The identification of apoptosis as the mechanism of cell demise/clearance under both normal physiological and pathological conditions has led to a growing interest in delineating the biochemical and molecular controls underlying this important process. For example, most self-reactive immature B cells having elevated cytoplasmic Ca2+ undergo apoptosis during development (i.e., clonal deletion) to establish immunological tolerance (38, 39, 40), whereas HIV infection causes profound immunological defects in afflicted patients, with high levels of immune activation and apoptosis of CD4+ T cells. The increased frequency of apoptosis of CD4+ T cells in HIV patients and serious perturbations of the cell cycle are associated with increased CyB1 expression and p34 cdc2 activity (41, 42, 43, 44, 45, 46, 47, 48). It is therefore likely that an abnormal relationship between T cell activation/proliferation and the occurrence of apoptosis may play a significant role in lymphocyte depletion in HIV patients.
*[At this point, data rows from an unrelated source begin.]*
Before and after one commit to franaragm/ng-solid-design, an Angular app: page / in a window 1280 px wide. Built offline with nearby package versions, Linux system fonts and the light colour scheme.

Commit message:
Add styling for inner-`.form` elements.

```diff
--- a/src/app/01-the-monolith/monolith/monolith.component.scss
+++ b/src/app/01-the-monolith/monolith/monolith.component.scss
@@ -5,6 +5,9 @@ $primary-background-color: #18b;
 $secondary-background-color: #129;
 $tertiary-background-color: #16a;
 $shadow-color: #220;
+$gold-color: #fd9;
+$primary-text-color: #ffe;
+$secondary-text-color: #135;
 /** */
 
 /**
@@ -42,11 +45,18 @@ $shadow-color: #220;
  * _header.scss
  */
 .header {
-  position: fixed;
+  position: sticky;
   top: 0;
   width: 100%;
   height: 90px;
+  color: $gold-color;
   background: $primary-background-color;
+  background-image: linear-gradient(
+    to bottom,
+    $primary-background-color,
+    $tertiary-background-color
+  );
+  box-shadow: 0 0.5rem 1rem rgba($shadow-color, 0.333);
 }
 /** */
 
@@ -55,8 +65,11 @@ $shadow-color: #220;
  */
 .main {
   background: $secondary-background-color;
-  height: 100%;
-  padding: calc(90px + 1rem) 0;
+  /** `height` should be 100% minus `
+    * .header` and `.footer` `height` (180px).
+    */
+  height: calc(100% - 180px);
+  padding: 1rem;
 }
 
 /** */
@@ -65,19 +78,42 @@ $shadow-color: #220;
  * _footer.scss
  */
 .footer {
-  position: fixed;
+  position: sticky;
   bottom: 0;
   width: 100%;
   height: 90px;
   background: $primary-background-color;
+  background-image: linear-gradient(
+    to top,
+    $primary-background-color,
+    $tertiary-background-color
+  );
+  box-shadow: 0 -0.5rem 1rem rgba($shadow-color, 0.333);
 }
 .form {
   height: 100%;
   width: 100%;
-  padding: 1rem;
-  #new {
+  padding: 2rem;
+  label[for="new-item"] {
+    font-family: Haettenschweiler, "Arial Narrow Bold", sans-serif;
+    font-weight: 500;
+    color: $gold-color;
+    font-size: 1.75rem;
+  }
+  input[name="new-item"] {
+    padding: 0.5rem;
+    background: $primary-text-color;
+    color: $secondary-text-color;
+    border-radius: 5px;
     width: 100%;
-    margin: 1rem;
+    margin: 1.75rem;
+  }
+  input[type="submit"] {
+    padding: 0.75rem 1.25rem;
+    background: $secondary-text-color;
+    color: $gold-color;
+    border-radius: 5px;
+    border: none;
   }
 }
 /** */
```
Syncytia (fusion of cells expressing the HIV-1-encoded Env gene with cells expressing the CD4/CXCR4 complex) occur upon sequential activation of CyB-cdk1, mammalian target of rapamycin, and p53; cdk1 inhibition by roscovitine/olomoucine prevents syncytial cell death elicited by HIV-1 infection of primary CD4 lymphoblasts (41). The neurotoxin protein HIV-Tat activates IP3-gated calcium stores in conferring neuronal cell death, which in turn causes AIDS-related dementia complex (42). HIV infection also causes IP3R1 to associate with the HIV-1 Nef protein, which promotes the early viral life cycle (43, 44, 45). These findings suggest the possible involvement of IP3R-mediated Ca2+ signaling in HIV pathogenesis. A detailed examination of IP3R phosphorylation pathway using blocking peptides may help to develop new strategies for treating HIV infection.
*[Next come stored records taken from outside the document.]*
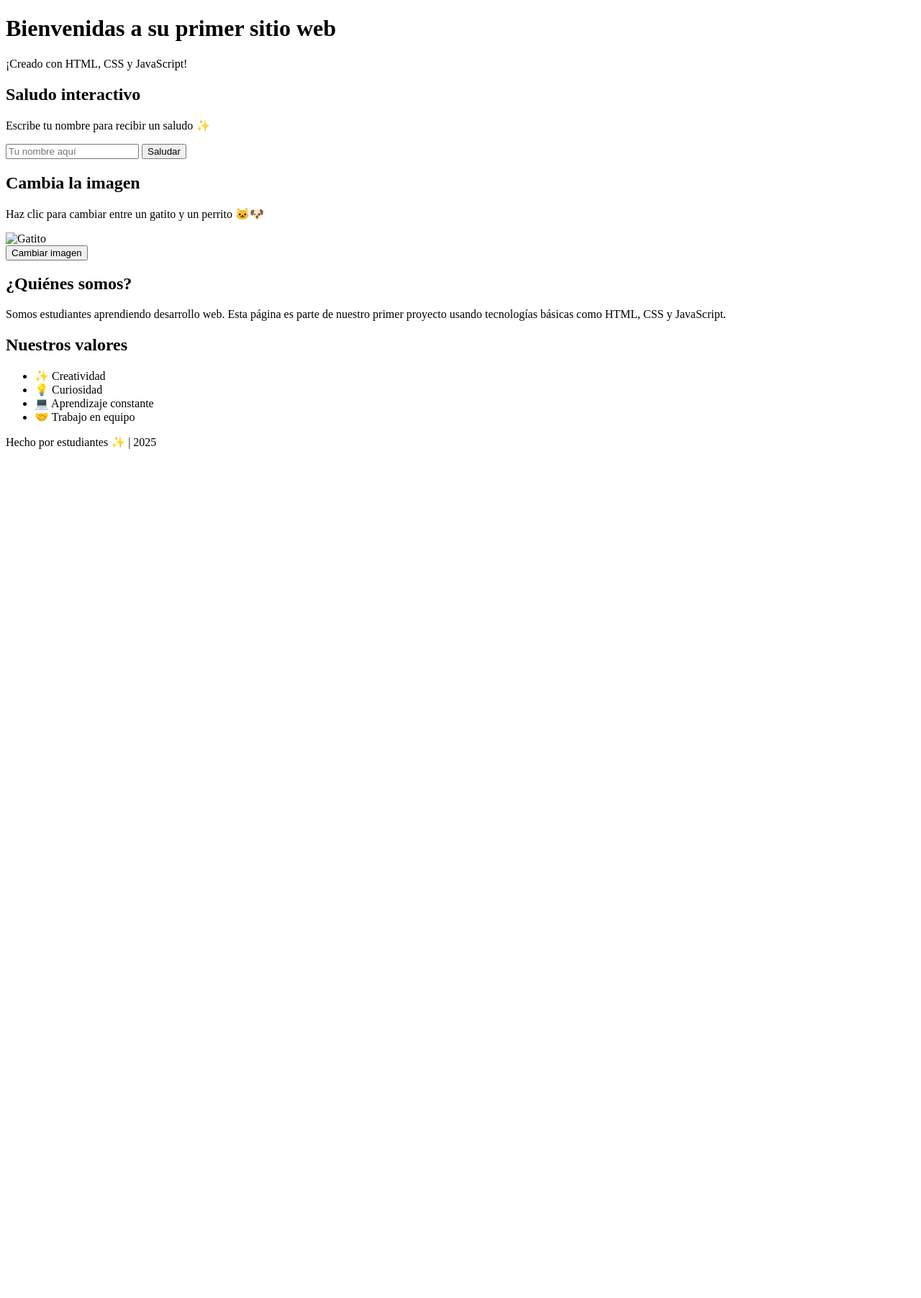
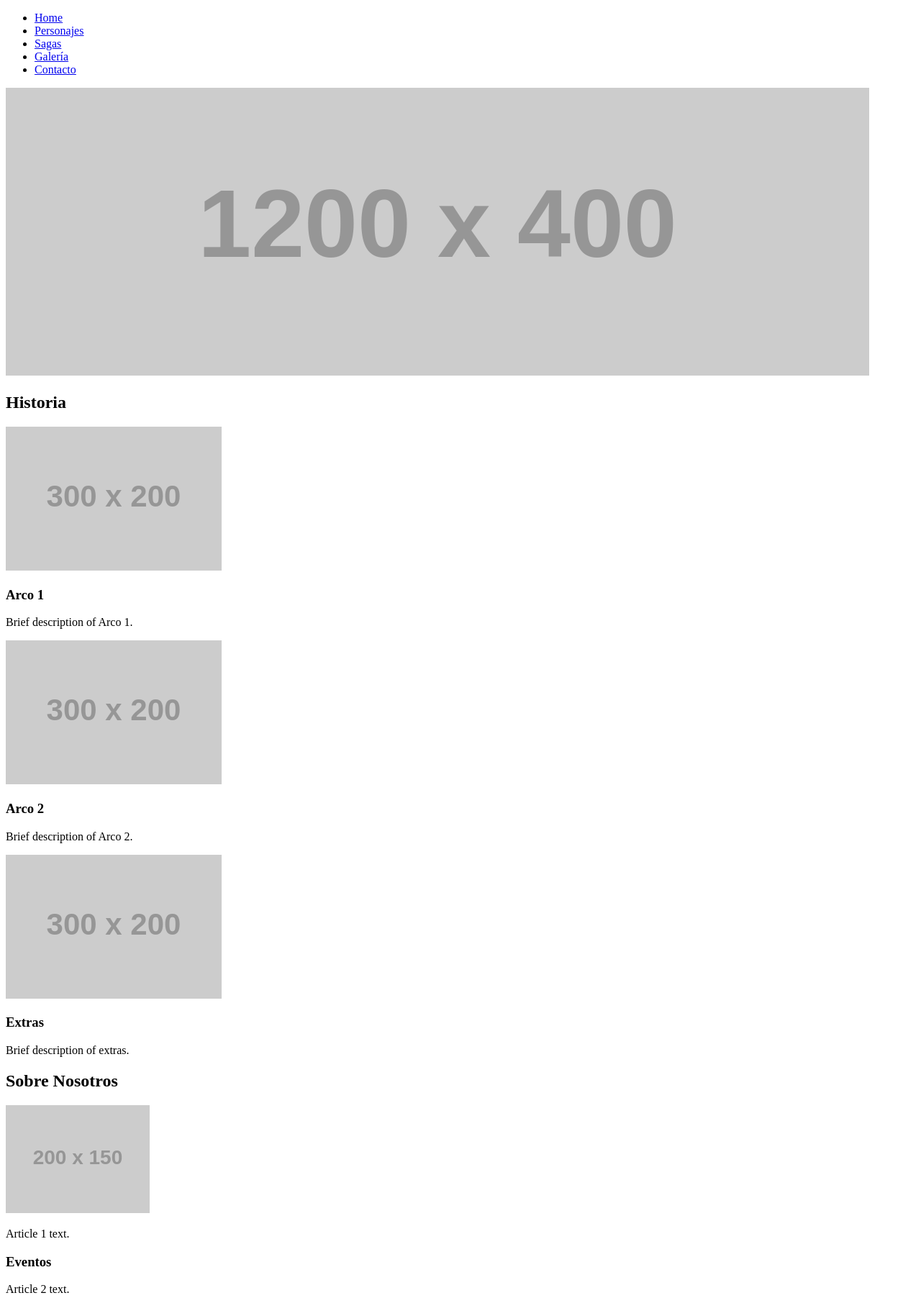
Before and after one commit to revcitovampirito/EPIC, a plain HTML site: page index.html in a window 1280 px wide. Shown: the top 1804 px of the page at 72% size. Before the commit the page ends 800 px from the top, so only its background shows below. Drawn offline with Linux system fonts and the light colour scheme; placeholder pictures from the web are drawn by us.

Commit message:
Update index.html

```diff
--- a/index.html
+++ b/index.html
@@ -1,54 +1,88 @@
 <!DOCTYPE html>
-<html lang="es">
+<html lang="en">
 <head>
-  <meta charset="UTF-8" />
-  <meta name="viewport" content="width=device-width, initial-scale=1.0"/>
-  <title>Mi Página Interactiva</title>
-  <link rel="stylesheet" href="css/style.css" />
+    <meta charset="UTF-8">
+    <meta name="viewport" content="width=device-width, initial-scale=1.0">
+    <title>EPIC - Home Page</title>
 </head>
 <body>
     <header>
-    <h1>Bienvenidas a su primer sitio web</h1>
-    <p class="subtitulo">¡Creado con HTML, CSS y JavaScript!</p>
+        <nav>
+            <ul>
+                <li><a href="#">Home</a></li>
+                <li><a href="#">Personajes</a></li>
+                <li><a href="#">Sagas</a></li>
+                <li><a href="#">Galería</a></li>
+                <li><a href="#">Contacto</a></li>
+            </ul>
+        </nav>
     </header>
 
     <main>
-    <section class="interaccion">
-      <h2>Saludo interactivo</h2>
-      <p>Escribe tu nombre para recibir un saludo ✨</p>
-      <input type="text" id="nombre" placeholder="Tu nombre aquí" />
-      <button onclick="saludar()">Saludar</button>
-      <h3 id="mensaje"></h3>
+        <section class="hero-section">
+            <img src="https://via.placeholder.com/1200x400?text=Main+Hero+Image" alt="Description of the main image">
         </section>
 
-    <section class="imagen-interactiva">
-      <h2>Cambia la imagen</h2>
-      <p>Haz clic para cambiar entre un gatito y un perrito 🐱🐶</p>
-      <img id="imagen" src="img/revcitovampirito/gatito.jpg" alt="Gatito" width="250" />
-      <br />
-      <button onclick="cambiarImagen()">Cambiar imagen</button>
+        <section class="features-section">
+            <h2>Historia</h2>
+            <div class="feature-items">
+                <div class="feature-item">
+                    <img src="https://via.placeholder.com/300x200?text=Feature+1" alt="Picture 1 description">
+                    <h3>Arco 1</h3>
+                    <p>Brief description of Arco 1.</p>
+                </div>
+                <div class="feature-item">
+                    <img src="https://via.placeholder.com/300x200?text=Feature+2" alt="Picture 2 description">
+                    <h3>Arco 2</h3>
+                    <p>Brief description of Arco 2.</p>
+                </div>
+                <div class="feature-item">
+                    <img src="https://via.placeholder.com/300x200?text=Feature+3" alt="Picture 3 description">
+                    <h3>Extras</h3>
+                    <p>Brief description of extras.</p>
+                </div>
+            </div>
         </section>
 
-    <section class="sobre-nosotras">
-      <h2>¿Quiénes somos?</h2>
-      <p>Somos estudiantes aprendiendo desarrollo web. Esta página es parte de nuestro primer proyecto usando tecnologías básicas como HTML, CSS y JavaScript.</p>
+        <section class="about-us-section">
+            <h2>Sobre Nosotros</h2>
+            <div class="articles-container">
+                <article>
+                    <img src="https://via.placeholder.com/200x150?text=Article+1" alt="Article 1 image">
+                    <p>Article 1 text.</p>
+                </article>
+                <article>
+                    <h3>Eventos</h3>
+                    <p>Article 2 text.</p>
+                </article>
+                <article>
+                    <img src="https://via.placeholder.com/200x150?text=Article+3" alt="Article 3 image">
+                    <p>Article 3 text.</p>
+                </article>
+                <article>
+                    <h3>Noticias</h3>
+                    <p>Article text.</p>
+                </article>
+            </div>
         </section>
 
-    <section class="valores">
-      <h2>Nuestros valores</h2>
-      <ul>
-        <li>✨ Creatividad</li>
-        <li>💡 Curiosidad</li>
-        <li>💻 Aprendizaje constante</li>
-        <li>🤝 Trabajo en equipo</li>
-      </ul>
+        <section class="call-to-action-section">
+            <h2>Contáctanos</h2>
+            <p>Call to action description.</p>
+            <img src="https://via.placeholder.com/800x300?text=Call+to+Action" alt="Call to action image">
+            <button>Action Button</button>
         </section>
     </main>
 
     <footer>
-    <p>Hecho por estudiantes ✨ | 2025</p>
+        <p>&copy; 2025 EPIC. All rights reserved.</p>
+        <nav class="footer-nav">
+            <ul>
+                <li><a href="#">Privacy Policy</a></li>
+                <li><a href="#">Terms and Conditions</a></li>
+                <li><a href="#">Instagram</a></li>
+            </ul>
+        </nav>
     </footer>
-
-  <script src="js/script.js"></script>
 </body>
 </html>
```
Lines whose indentation alone changed are shown as unchanged.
In summary, we present evidence that cdc2/CyB interacts with and phosphorylates IP3R, and that this phosphorylation increases Ca2+ release by increasing the binding affinity of IP3 for IP3R. The cdc2-mediated phosphorylation of IP3R, increased IP3 binding, and IP3R-mediated intracellular Ca2+ release are logical steps to explain the relationship between increased cdc2 activity and increased sensitivity to activation-induced apoptosis in many human disorders, including HIV. Because the cdc2/CyB complex is also necessary for the cell cycle, we suggest that other players, such as phosphatases and cy/cdk inhibitors, play an important role in regulating IP3R phosphorylation and the intracellular Ca2+ transients during the G2/M transition.
We thank Peter Rappa and Lillian Medina for administrative help, and Dr. Greg Mignery for the IP3R1-specific Ab.
In conjunction with Columbia University, T. Jayaraman is the inventor on a patent application for “Inositol 1,4,5-trisphosphate receptor (type 1) phosphorylation and modulation by cdc2”. Upstate Biotechnologies, New York, has signed an agreement for marketing Abs described in the manuscript.
The costs of publication of this article were defrayed in part by the payment of page charges. This article must therefore be hereby marked advertisement in accordance with 18 U.S.C. Section 1734 solely to indicate this fact.
This work was supported by the New Investigator Development Award and Grant-In-Aid from the American Heart Association, Vascular Biology Fund, and a pilot award from the American Cancer Society.
Abbreviations used in this paper: IP3, inositol 1,4,5-trisphosphate; cdk, cyclin-dependent kinase; CyB, cyclin B.